It’s not always as innocent as it looks though. I worked on a probate case once in which a mother left her youngest daughter a lawnmower in the hope “it would be as useful to her as she had been to her mother during her life”. The significance of this didn’t really come home until it was realised that the pair had fallen out long ago and the daughter lived in a top floor flat with no garden…….
I do not recommend this approach by the way – it’s one way to make sure that the Will gets disputed! Hell hath no fury than a garden-less beneficiary scorned. It’s also a rather public way to humiliate someone. Did you know that once a Will goes to probate it becomes a public document? Be careful what you bequeath.
You could just decide not to worry about it and let other people sort it out after you’ve gone. Yeah, if you don’t like them very much, that could be one way to go.
Being on the National Will Register circulation list, I receive regular emails when someone dies in my area, in case I might be holding a Will for them. More frequently than you’d think a request will come round for the Will of someone who has died 10 or 20 + years ago. Why has the Will not been requested long before??
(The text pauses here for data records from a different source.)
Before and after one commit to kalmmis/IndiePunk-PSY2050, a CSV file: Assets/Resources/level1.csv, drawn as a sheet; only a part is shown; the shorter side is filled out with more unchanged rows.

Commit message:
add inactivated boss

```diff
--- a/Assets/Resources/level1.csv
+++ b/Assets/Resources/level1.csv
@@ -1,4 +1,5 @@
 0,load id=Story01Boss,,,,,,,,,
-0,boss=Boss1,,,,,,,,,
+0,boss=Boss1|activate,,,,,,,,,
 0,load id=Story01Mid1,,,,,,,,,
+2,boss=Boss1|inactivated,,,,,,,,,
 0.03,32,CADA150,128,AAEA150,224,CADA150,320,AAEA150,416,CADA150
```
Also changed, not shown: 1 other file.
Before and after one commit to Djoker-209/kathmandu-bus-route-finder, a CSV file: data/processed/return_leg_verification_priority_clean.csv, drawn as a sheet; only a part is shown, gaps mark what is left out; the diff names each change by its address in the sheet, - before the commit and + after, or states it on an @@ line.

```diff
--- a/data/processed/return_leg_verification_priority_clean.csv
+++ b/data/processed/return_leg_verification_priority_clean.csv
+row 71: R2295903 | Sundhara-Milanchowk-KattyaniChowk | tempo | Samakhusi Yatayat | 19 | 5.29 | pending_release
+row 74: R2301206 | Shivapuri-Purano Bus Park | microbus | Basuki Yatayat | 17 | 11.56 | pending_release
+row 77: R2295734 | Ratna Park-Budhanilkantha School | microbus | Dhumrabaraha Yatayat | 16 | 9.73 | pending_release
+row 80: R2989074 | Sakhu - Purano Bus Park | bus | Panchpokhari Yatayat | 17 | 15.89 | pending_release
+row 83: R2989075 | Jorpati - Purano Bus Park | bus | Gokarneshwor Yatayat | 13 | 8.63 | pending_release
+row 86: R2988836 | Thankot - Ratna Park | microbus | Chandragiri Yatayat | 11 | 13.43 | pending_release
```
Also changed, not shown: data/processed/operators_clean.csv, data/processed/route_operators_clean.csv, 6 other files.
My imagination usually goes into overdrive as I wonder why and, in my experience, the most common reason has tended to be – that a property has been passed to someone who never did anything to formalise the inheritance ie applying for the Grant of Probate and having the property formally transferred into their name. I’ve been involved in a number of cases where we had to start applying for Grants of Probate going back generations in order to put the legal paper trail in order. That’s a brain boggler and a story for another day. Not recommended though – sort it out while it’s all still fresh and you will save a lot of time and money.
Sometimes though, there’s a much sadder story behind it. Something like – person dies in a care home with no known relatives and without having made a Will. Person’s estate goes unclaimed for years. Eventually a relative comes forward, tries to claim the estate, and a Will search is triggered to check if that relative is actually entitled.
Or someone dies and it is assumed that a particular family member is entitled, who quietly pockets the money and someone later comes forward who has a greater claim on the estate. There’s a big kerfuffle, a Will search is put in motion and everything becomes acrimonious.
Sometimes family disputes can carry through multiple generations. For the want of a Will….. an entire family can come to blows over who they think deserves what.
Nope – wouldn’t want that for myself. Certainly wouldn’t want it for my clients.
Put your eggs in a row
If you’re the sort of person who likes their “eggs in a row”, making a Will is a no-brainer. Setting out what you want to happen after your death is the best way to ensure a harmonious tying up of your affairs. Unless you’re the one who left the lawnmower to the person in the high-rise….
Yes, there are sometimes disputes even when a Will has been made (a blog post for another day) but leaving no Will is a certain recipe for heartache and anxiety for those left behind. It gets in the way of the grieving process. And it can deprive a deserving person of an inheritance that could have passed easily to them under the terms of a Will but which could end up being lost.
Making a Will looks very objectively at how much value is in your estate but there’s an emotional dimension too – how do you want to be remembered, and by whom?
For information about making a Will why not get hold of a copy of my free estate planning guide.